Description of the task:
The lines to find are those in the entries that hold the word "none"; copy every one of them.

Data below:

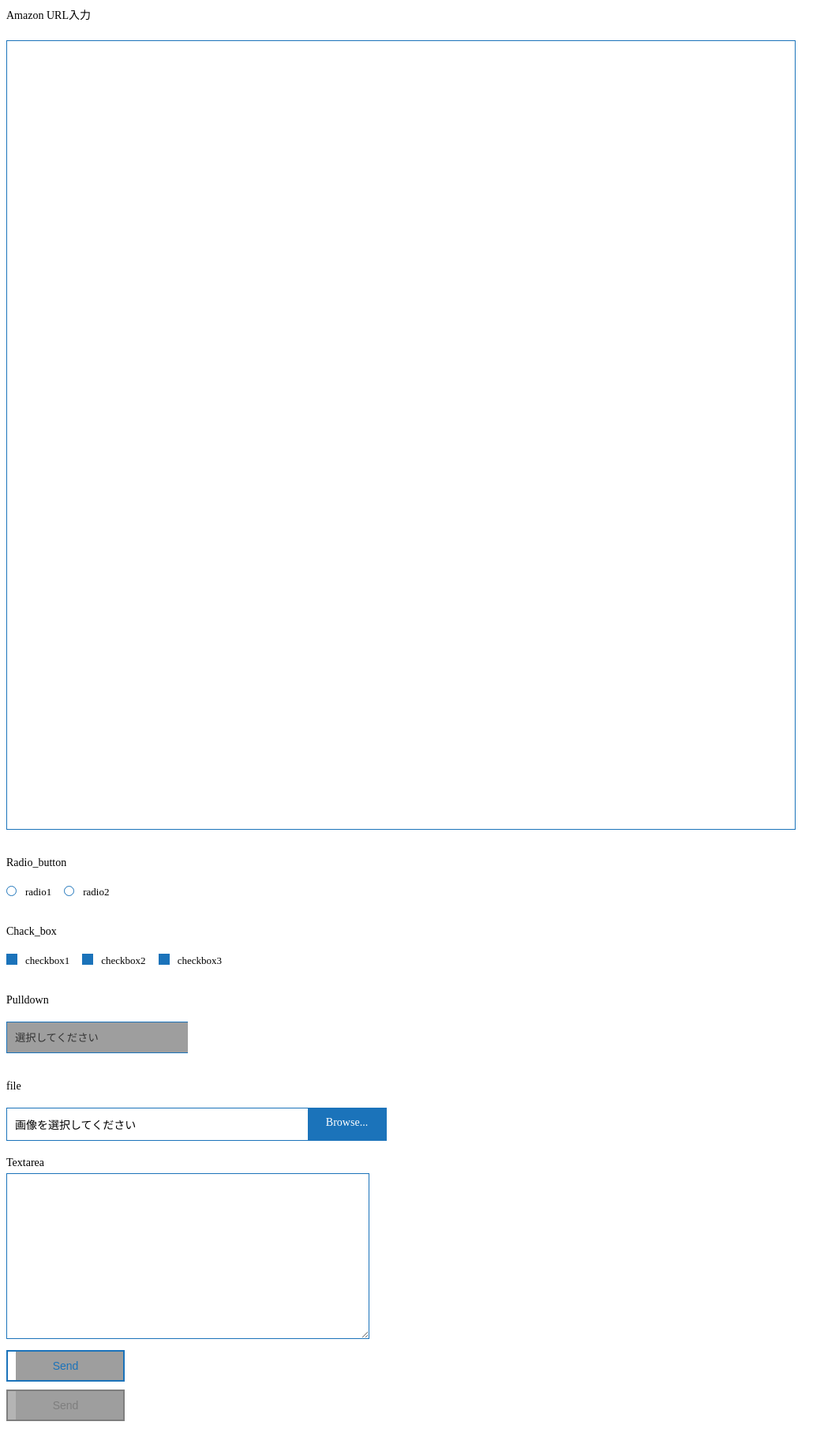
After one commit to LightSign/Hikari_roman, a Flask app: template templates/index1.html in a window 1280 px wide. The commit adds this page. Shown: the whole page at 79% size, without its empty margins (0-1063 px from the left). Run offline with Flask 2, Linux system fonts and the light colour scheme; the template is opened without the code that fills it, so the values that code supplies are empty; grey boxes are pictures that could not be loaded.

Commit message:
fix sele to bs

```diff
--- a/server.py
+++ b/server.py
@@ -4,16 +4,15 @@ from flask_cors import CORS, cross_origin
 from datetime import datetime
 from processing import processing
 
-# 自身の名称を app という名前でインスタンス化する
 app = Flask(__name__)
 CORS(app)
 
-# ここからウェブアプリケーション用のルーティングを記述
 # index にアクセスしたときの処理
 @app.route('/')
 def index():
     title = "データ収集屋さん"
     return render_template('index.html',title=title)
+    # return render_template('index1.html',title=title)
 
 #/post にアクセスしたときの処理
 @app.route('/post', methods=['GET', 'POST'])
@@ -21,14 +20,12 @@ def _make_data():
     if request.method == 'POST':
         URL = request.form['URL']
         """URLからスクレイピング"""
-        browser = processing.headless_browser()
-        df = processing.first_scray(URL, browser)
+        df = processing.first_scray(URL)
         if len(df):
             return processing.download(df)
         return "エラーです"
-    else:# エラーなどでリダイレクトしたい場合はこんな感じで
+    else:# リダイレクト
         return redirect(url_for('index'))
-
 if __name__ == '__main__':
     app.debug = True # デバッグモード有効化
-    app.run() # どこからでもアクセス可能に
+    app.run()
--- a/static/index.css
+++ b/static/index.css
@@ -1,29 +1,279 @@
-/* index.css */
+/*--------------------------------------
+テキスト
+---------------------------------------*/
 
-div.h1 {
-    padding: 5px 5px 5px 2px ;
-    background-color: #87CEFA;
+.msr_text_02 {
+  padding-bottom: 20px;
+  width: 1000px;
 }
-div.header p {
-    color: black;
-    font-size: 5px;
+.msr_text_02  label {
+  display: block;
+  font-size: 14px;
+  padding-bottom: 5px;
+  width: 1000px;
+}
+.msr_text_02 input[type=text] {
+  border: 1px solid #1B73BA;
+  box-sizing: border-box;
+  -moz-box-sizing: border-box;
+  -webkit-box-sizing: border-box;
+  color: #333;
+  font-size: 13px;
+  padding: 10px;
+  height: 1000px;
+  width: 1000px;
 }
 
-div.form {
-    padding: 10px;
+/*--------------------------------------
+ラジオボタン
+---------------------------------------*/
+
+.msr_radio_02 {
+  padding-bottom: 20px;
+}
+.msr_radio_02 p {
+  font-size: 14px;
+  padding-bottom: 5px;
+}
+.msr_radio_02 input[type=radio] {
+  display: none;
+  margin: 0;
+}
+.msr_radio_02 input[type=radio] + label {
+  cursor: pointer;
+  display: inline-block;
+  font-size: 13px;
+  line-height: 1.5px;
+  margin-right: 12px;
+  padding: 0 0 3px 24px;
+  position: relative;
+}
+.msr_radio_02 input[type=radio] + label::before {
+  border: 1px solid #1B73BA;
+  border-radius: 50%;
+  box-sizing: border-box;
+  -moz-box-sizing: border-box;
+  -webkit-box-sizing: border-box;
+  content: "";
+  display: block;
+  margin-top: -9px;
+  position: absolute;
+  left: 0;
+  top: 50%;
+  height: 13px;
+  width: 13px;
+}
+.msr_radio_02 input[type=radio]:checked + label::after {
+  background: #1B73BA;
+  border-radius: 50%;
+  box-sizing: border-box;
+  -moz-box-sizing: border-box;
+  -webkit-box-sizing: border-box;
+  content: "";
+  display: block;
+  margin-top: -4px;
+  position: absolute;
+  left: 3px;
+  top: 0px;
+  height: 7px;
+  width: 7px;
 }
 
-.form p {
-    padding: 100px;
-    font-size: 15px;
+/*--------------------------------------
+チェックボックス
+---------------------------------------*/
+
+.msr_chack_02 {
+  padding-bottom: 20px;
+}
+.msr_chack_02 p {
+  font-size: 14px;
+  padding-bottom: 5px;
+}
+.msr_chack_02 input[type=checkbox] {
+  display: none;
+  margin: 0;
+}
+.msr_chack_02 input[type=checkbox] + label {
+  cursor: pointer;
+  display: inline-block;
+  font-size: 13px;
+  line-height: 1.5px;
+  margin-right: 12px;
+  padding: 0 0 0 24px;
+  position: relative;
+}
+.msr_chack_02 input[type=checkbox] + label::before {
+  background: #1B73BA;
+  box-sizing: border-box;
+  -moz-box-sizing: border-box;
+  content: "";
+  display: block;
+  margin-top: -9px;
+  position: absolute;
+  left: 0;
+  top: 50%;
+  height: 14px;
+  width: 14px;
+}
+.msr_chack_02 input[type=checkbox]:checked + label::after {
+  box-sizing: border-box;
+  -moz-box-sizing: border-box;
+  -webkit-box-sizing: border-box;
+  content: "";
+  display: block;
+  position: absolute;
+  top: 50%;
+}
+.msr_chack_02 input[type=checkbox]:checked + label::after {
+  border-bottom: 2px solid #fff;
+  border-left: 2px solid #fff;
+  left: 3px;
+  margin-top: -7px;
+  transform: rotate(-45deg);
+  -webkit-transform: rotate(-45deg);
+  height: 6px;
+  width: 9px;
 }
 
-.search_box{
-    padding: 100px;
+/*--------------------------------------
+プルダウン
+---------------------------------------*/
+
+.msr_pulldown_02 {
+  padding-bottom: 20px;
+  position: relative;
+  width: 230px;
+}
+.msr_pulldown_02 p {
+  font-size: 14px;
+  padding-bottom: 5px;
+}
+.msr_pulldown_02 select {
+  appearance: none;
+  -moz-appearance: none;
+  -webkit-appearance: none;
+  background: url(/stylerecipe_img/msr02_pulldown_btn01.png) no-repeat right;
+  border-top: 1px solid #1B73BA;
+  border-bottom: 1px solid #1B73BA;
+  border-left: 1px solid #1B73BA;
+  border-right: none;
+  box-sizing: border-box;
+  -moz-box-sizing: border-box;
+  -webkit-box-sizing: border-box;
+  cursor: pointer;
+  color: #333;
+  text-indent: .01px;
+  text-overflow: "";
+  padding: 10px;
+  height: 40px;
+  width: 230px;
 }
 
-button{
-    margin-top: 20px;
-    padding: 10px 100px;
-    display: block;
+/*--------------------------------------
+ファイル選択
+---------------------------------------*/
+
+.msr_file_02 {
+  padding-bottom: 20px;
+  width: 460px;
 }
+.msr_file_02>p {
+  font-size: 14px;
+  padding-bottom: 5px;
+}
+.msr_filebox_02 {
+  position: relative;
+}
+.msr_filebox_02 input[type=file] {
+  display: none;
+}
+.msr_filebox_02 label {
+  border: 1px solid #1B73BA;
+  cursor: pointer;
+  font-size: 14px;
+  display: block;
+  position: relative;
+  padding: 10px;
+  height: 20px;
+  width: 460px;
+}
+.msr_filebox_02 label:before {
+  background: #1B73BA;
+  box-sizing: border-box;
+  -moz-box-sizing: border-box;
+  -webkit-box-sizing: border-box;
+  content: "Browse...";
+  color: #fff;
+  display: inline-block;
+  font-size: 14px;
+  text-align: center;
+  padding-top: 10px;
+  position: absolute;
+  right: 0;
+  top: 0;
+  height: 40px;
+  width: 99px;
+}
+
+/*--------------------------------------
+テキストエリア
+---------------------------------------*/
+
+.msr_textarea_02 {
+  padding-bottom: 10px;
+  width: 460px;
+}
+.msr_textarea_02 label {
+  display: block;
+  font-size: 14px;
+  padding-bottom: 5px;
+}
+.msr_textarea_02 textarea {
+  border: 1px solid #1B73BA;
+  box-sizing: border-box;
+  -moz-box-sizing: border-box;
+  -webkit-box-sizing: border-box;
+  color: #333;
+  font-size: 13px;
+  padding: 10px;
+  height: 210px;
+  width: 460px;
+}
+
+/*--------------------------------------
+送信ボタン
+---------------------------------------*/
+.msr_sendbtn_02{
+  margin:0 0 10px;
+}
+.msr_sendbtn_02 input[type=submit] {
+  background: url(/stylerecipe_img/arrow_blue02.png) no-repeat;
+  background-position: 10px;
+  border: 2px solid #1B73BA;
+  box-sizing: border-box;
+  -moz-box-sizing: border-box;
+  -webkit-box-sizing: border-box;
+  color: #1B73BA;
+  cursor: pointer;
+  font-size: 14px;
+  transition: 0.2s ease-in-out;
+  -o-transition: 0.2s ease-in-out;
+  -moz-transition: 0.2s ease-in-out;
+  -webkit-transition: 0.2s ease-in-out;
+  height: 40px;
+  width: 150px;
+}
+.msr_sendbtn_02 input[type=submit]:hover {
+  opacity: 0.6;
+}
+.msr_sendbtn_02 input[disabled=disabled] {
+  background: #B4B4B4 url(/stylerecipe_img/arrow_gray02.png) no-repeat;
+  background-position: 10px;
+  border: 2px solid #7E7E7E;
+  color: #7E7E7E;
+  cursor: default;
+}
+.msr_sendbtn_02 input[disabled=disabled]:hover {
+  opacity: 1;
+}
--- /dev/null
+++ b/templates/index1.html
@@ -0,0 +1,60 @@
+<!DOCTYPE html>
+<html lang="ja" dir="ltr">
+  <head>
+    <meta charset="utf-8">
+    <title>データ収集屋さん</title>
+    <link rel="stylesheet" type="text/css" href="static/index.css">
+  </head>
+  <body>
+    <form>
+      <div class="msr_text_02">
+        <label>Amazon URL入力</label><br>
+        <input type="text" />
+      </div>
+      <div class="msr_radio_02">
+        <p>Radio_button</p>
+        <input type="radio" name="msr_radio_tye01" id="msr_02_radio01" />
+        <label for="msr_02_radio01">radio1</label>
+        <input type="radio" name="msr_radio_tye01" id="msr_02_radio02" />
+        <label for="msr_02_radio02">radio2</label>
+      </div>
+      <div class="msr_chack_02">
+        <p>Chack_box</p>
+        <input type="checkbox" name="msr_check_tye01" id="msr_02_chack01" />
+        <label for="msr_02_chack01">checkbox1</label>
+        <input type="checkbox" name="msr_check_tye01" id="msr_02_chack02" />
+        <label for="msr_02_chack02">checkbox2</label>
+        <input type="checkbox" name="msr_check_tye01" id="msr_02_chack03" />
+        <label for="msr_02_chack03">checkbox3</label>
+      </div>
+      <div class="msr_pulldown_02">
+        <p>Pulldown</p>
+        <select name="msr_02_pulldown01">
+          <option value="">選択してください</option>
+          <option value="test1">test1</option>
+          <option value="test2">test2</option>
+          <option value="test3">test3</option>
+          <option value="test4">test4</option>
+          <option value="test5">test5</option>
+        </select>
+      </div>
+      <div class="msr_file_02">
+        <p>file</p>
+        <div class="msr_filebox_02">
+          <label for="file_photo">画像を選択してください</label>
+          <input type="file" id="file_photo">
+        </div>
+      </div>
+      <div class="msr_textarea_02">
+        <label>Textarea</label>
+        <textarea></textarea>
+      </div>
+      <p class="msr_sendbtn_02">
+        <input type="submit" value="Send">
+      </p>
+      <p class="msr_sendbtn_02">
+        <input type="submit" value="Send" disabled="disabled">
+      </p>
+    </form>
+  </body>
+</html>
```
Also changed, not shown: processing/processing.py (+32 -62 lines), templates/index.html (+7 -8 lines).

End of Data.
Data below:

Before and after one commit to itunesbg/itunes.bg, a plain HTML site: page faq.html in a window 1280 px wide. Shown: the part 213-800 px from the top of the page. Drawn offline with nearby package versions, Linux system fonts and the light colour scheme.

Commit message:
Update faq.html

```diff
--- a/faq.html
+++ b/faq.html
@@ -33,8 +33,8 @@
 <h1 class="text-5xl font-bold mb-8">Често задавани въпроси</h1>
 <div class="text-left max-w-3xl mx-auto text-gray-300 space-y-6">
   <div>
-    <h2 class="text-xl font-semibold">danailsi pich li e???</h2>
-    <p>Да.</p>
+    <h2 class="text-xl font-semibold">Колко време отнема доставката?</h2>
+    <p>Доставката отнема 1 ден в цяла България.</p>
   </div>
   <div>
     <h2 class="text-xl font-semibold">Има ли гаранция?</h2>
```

End of Data.

Task answer:
+  display: none;
+  display: none;
+  appearance: none;
+  -moz-appearance: none;
+  -webkit-appearance: none;
+  border-right: none;
+  display: none;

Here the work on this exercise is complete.